PHP is one of the most popular web development languages, but not all programmers are familiar with it, and many intentionally avoid it. Let's look at the key features of the language, the history of its development and how PHP is used today.
In the early days of the web, dynamic content sites were created in C and Perl, not the easiest of programming languages. Shortly after its release in 1995, PHP became the first language that a novice web developer could use to get a site up and running quickly. The acronym PHP itself originally stood for ‘Personal Home Page’.
PHP started out as a template language. A developer would add a tag to a web page, describing ways to interact with the page that were missing from the HTML standard. When the PHP code grew to several dozen lines, the text was moved to a separate file. The simplicity of the concept gave PHP a wide distribution, and people with very different views of its end use began to develop it. As a result, the language became hostage to a number of inconsistent decisions, which caused many developers to shun PHP as an illogical language for web development.

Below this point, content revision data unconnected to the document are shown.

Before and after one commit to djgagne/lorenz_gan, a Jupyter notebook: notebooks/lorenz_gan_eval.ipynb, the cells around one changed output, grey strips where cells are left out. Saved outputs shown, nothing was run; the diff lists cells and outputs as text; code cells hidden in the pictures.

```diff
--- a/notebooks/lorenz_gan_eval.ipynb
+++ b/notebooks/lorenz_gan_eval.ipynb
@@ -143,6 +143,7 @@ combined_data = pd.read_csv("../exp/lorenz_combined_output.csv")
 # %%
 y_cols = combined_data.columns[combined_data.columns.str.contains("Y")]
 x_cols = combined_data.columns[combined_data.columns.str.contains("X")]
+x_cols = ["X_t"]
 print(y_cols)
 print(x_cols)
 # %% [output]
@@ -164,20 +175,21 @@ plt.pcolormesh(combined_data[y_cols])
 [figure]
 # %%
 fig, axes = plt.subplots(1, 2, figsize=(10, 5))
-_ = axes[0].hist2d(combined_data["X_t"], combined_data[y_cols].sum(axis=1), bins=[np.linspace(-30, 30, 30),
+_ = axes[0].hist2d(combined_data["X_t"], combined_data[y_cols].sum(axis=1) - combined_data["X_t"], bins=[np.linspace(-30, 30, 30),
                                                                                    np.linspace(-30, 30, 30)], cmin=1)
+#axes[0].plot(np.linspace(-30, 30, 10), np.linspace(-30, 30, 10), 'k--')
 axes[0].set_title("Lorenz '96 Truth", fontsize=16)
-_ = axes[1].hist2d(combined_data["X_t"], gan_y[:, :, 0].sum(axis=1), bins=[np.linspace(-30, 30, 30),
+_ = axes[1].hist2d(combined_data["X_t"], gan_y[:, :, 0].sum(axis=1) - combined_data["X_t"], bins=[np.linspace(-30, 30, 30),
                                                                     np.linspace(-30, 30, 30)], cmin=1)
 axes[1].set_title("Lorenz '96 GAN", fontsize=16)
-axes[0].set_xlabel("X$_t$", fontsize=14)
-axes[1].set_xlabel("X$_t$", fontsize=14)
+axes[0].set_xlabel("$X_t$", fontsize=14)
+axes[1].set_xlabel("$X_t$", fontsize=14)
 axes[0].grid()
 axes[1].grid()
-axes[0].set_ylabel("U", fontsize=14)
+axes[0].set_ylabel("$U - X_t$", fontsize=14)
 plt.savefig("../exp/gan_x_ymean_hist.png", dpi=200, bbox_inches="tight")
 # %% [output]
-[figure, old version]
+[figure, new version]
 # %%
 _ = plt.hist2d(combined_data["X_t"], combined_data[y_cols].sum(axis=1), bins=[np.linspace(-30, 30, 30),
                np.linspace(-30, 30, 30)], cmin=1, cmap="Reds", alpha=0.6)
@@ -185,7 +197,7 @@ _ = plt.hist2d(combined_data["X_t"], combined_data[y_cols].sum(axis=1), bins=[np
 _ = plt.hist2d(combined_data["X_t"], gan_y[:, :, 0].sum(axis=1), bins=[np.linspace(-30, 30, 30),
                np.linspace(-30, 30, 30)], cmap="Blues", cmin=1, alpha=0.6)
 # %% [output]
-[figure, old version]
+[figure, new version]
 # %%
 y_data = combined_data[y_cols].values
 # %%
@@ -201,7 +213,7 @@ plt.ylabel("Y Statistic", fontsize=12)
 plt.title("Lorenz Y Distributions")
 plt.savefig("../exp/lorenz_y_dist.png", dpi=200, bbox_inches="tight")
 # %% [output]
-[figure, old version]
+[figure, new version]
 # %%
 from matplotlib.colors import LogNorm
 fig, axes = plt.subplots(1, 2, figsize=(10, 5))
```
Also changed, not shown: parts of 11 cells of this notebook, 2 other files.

Over time, a large audience saved PHP. Among the language lovers, there were principled developers who did the work to optimize the code and set up the development process. Today, the language is quite comfortable for web development, regularly issuing new releases. PHP has got new tools for debugging, writing texts, formatting for standards and static code analyzers, as well as migration to new versions of the language.
PHP Language Features
PHP is an interpreted language. This means that the code is executed by the computer immediately when accessing the script, without being translated into machine code.
Here is a very simple PHP code where we create a var variable with a string value and display that value to the users of the site.
<?php $var = "Hello, World!"; //Creating a variable does not require specifying the type echo $var; //Output using a single operator
You can try running this code in PHP Sandbox and see what happens. We will talk more about the syntax of the language in a future article. For now let's look at the main pros and cons.
- open source, free license;
- common language, large community;
- detailed documentation;
- many ready-made solutions for typical tasks;
- easy to get started - if desired, a beginner can implement any idea characteristic of the Web;
- non-obvious conversion of data types leads to unpleasant surprises. In recent versions, this problem can be avoided by enabling strict typing;
- there is no multithreading in the usual sense; application paralleling is provided not so much by the language itself as by the natural parallelism of web queries;
- the contradictory choice of naming in the standard library of the language, due to its long development. Because of this, you have to check the language documentation regularly;
- narrow specialization: knowledge is mainly applicable to the web.
PHP Standard Library and Dependency Manager
PHP comes with thousands of built-in functions. However, if you know what you want to achieve, the search will not take much time. There are ready-made implementations of common data structures, interfaces, classes and functions for building application frameworks. An important feature of PHP functions from the standard library is that they are available globally, they do not need to be imported and can be called anywhere in the program.
Third-party libraries are supported using a special Composer. - connected library control system. The necessary libraries are listed as a configuration list, and Composer already takes over the entire process of connecting the necessary libraries. This is a completely modern approach: for example, in Node.js the same tasks are solved using the npm manager, and in Python - using pip.
How PHP is used
The three main things PHP allows you to do:
- Build web pages from modules. You can write separate blocks for the site header, menu, and footer with contacts, and assemble it all in the desired form at the specified addresses. You don't have to write the code for your own solution from scratch, because there are ready-made backend frameworks in the PHP world: Laravel for small and medium projects and Symfony for large ones, for example.
- Work with user data. Work with user data. PHP can communicate with both HTML and databases. This makes it an excellent intermediary between the user interface and the data world. For example, the PHP interpreter can add information from the HTML registration form to the database, and then verify information about the user at login.
- Write scripts for CMS. There are many content management systems on the market that use PHP as a development language and for plugins. Scripts for WordPress, Joomla and Drupal are written in PHP. . Even people unfamiliar with programming can create the necessary elements using PHP.
Modern PHP is an accessible and easy-to-learn language that allows you to quickly and inexpensively achieve your goals in a single, well-defined area. At the same time, it is a powerful language in which you can implement various architectural development patterns. Because of its specifics, it is unlikely to displace other popular languages, but it will continue to be used in its natural role, as well as many sites written in PHP, and it will continue to create new major web projects.
If you already use PHP, you might be interested to read about how different features of the language are supported in our main product, the ispmanager panel.We have described in detail the key points on working with PHP in the documentation. In particular, the ispmanager panel facilitates the installation of different versions of PHP on the same server and allows you to effectively administer Composer and PHP extensions.